In Toronto:

The big food news this past weekend was that chefs Michael Caballo and Tobey Nemeth will be taking over the Niagara Street Cafe (169 Niagara Street) as of April 1st, renaming it Edulis. Caballo was the chef at Niagara Street until a few years ago when he and partner Nemeth (she was the chef de cuisine at Jamie Kennedy Wine Bar) left Toronto to travel. After working at restaurants around the world, including in Tuscany and California, they’re returning to the city to run their own place.

Ici Bistro (538 Manning Avenue)  is closed until March 21st for staff vacations.

Dark Horse Espresso Bar has taken over the old Smokeless Joe’s location at 125 John Street and opens today.

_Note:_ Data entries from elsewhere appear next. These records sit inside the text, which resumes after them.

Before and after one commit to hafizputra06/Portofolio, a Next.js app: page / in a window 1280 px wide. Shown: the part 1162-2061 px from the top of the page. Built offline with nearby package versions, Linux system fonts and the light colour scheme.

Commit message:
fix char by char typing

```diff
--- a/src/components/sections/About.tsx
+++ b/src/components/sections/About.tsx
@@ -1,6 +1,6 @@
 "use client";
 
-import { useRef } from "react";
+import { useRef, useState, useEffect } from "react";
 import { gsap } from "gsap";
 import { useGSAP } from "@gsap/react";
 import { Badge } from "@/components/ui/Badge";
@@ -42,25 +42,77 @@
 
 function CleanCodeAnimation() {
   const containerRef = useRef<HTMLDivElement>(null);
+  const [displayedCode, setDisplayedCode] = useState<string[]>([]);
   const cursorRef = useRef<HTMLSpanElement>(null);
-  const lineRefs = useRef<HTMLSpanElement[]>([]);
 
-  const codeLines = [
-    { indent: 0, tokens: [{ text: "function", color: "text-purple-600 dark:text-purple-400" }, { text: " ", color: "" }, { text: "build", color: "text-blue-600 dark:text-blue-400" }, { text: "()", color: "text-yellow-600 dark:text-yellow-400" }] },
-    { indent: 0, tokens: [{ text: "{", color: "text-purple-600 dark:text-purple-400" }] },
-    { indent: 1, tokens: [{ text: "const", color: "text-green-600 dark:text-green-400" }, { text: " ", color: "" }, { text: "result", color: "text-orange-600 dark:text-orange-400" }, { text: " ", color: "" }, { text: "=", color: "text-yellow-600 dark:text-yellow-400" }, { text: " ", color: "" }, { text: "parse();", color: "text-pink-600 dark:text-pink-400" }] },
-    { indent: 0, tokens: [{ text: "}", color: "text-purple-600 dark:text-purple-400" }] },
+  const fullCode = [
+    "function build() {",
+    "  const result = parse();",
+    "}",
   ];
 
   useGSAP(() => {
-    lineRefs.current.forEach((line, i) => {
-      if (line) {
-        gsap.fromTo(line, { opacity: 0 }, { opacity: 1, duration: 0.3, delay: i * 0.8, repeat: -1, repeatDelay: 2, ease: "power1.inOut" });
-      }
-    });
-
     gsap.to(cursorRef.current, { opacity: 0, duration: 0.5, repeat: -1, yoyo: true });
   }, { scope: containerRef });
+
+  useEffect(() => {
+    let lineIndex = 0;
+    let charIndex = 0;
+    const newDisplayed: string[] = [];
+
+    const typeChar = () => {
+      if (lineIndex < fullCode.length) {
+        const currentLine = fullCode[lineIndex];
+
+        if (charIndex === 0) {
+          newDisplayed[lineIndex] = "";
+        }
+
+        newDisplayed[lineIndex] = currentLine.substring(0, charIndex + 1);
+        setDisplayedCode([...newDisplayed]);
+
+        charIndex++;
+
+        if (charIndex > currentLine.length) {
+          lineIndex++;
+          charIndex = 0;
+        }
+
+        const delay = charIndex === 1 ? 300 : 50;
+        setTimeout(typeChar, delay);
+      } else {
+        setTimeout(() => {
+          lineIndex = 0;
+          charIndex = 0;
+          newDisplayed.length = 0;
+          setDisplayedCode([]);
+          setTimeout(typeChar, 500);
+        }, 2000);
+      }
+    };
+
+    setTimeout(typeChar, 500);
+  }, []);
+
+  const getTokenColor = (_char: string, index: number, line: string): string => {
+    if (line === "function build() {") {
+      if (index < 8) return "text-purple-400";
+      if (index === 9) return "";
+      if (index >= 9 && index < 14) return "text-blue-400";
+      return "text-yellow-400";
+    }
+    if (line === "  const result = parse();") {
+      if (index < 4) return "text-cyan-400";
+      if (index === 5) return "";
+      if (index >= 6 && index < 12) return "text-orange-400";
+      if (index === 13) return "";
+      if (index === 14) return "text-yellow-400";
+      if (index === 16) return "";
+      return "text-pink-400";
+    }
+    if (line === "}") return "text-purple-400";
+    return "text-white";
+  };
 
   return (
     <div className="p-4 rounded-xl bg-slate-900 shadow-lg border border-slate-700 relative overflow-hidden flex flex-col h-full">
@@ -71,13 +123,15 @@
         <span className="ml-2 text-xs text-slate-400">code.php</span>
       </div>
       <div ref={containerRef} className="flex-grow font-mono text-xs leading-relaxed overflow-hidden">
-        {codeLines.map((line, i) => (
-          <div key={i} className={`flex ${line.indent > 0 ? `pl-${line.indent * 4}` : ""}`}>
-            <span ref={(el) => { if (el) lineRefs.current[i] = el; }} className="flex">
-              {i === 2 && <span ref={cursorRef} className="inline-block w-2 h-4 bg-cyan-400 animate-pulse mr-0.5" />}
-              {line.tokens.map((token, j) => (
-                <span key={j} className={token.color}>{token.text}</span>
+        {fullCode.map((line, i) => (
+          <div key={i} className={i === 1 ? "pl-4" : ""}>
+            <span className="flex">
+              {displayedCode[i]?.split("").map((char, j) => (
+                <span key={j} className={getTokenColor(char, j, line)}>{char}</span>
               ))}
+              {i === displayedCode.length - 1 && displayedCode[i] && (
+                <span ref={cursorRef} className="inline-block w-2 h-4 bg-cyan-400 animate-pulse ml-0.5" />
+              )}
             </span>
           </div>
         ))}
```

Greg Clow got the scoop about Mill Street Brewpub opening a location in Pearson Airport. Basically, there will be no beer brewed onsite, but there will be a 130-seat pub with 10 Mill Street brands on tap. Get the full story at Canadian Beer News.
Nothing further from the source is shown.